King arrived to much fanfare last year, with many glad to see an alumni with ties back to the dominant runs of the late 1980s and early 1990s back in charge. In his limited time, King had the Pioneers looking like a contender for district and region titles, but COVID-19 shut everything down swiftly.

Now back for Year 2, but still feeling like Year 1, King can still feel the electricity in the community as the season approaches.

“People are excited to watch baseball games. They missed the spring and miss the summer,” said King. “Obviously, baseball has been a great program around here for a long time. I think people are excited to get outside and see guys back with their cleats in the dirt.”

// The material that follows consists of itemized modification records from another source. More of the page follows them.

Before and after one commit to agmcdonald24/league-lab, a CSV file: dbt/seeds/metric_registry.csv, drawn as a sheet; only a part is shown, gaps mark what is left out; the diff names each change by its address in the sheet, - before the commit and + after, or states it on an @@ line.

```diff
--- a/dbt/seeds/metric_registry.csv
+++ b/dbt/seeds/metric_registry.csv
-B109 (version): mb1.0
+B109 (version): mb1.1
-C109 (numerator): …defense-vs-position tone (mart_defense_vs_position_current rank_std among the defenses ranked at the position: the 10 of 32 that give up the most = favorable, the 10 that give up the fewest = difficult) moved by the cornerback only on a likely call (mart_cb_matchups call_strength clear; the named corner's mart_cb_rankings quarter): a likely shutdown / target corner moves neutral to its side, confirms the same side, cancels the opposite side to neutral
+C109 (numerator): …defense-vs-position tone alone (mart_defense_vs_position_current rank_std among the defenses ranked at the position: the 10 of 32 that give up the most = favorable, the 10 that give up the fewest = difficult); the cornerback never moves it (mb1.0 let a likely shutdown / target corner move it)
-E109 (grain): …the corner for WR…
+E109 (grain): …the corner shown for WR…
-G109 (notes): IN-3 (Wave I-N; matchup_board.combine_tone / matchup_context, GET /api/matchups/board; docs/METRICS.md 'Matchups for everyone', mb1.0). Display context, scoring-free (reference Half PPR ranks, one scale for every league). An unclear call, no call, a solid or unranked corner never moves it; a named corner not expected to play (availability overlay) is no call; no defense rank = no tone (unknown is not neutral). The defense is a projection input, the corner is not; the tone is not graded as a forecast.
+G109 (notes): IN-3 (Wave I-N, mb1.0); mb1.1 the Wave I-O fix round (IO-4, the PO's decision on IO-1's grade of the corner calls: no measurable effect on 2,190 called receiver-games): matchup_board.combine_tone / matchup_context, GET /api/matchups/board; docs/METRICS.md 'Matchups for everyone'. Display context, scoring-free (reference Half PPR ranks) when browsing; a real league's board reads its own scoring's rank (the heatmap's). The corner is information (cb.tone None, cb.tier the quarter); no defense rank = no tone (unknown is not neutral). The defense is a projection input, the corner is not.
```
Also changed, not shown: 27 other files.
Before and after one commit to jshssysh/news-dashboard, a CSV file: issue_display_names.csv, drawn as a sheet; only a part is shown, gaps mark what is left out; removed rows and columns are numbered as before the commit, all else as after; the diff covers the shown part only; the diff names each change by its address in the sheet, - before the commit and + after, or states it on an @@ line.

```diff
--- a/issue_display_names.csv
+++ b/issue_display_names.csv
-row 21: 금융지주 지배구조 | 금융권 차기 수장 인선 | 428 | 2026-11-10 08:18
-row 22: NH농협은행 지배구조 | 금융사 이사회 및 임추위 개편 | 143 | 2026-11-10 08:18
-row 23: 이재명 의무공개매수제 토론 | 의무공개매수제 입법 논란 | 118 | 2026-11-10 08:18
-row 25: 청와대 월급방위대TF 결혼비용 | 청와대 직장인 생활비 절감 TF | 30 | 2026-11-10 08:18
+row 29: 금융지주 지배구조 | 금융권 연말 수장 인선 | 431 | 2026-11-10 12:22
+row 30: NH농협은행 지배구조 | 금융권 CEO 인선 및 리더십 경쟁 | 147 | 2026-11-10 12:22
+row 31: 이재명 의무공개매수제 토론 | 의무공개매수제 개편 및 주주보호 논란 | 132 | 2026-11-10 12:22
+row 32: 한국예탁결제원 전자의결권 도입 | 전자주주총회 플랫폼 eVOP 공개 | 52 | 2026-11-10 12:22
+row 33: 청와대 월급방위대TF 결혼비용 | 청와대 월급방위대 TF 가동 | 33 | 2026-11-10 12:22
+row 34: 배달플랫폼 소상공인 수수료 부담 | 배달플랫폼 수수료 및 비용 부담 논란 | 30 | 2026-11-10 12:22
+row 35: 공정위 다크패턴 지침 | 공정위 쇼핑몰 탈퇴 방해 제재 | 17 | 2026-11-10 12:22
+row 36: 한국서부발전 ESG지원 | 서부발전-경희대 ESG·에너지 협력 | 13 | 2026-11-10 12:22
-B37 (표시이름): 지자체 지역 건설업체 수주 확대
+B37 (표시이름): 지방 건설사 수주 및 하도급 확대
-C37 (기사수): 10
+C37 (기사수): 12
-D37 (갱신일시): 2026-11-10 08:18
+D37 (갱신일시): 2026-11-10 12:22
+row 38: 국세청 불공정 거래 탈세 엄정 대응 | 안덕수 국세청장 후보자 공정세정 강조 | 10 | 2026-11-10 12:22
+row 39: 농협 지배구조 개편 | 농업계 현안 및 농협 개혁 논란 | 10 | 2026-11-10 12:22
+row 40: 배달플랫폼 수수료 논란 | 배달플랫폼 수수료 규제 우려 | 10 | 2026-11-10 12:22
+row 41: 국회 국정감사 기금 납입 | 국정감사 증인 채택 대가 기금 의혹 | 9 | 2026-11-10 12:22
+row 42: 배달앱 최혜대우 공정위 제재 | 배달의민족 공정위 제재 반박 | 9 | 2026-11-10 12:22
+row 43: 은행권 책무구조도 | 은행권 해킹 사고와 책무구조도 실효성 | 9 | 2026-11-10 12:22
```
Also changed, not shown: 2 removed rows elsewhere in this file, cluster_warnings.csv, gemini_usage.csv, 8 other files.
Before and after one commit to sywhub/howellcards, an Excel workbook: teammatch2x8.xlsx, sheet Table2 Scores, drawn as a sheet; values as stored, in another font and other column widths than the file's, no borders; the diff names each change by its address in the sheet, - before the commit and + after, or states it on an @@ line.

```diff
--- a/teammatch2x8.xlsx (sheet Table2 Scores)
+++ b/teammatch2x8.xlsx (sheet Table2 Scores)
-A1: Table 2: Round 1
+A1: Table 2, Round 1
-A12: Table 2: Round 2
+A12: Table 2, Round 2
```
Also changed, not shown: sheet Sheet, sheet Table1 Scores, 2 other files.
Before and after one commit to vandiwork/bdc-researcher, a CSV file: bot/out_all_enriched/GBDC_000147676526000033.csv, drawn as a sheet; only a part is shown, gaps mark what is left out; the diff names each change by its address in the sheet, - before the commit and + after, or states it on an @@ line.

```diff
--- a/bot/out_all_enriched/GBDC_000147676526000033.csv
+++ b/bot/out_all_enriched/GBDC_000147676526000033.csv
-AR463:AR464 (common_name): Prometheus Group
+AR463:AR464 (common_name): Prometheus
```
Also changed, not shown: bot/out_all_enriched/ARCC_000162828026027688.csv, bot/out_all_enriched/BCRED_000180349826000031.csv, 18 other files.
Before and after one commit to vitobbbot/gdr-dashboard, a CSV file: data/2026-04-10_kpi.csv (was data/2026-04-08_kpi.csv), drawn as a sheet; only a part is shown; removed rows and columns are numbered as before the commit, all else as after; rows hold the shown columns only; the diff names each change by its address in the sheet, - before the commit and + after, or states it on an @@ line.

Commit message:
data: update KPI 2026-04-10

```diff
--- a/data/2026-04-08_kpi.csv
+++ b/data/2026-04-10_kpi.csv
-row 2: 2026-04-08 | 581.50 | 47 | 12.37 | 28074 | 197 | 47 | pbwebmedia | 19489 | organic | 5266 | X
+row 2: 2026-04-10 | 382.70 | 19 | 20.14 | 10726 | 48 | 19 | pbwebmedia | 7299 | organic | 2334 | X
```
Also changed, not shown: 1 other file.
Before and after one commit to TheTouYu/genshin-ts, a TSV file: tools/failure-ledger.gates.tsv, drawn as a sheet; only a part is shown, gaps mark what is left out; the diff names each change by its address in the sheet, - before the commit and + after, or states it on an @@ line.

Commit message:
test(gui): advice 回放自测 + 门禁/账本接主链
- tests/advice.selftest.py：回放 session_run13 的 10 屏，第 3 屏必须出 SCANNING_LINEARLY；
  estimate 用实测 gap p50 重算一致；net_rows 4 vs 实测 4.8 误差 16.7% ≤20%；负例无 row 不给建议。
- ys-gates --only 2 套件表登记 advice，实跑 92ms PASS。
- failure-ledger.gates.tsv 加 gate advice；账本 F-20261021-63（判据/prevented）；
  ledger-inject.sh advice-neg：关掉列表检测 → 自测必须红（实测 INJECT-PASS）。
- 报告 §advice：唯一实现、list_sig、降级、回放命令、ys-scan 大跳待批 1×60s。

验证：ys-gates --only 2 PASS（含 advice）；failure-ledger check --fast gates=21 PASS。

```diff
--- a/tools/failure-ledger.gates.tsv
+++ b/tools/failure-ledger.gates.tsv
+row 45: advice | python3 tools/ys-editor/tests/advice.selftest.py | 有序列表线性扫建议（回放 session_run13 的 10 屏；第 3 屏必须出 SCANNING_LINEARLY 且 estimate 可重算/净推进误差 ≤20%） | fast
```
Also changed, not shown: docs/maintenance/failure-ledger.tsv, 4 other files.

Warren County is set to start its season in the Grand Slam Challenge next week. The Pioneers will face Wilson Central Monday, March 15 on the road before making their home debut Tuesday, March 16 against CPA.

While fans have only had one chance locally to see the Pioneers in the last 24 months, some of the names will feel familiar. Warren County has 14 seniors on its varsity roster, many of which have made contributions in the past.

It will be good to have some veteran leadership, particularly as the Pioneers look to replace seven departed seniors, most notably pitcher Jack Keele (now at Trevecca) and OF Trace Adcock (now with Motlow).

“We lost seven seniors who we would’ve loved to see play it out. Those guys were going to make a push for us, but they’re gone and we have to regroup,” said King. “I don’t know if I’ve been around a group who works harder than these guys. On top of that, they have great character.”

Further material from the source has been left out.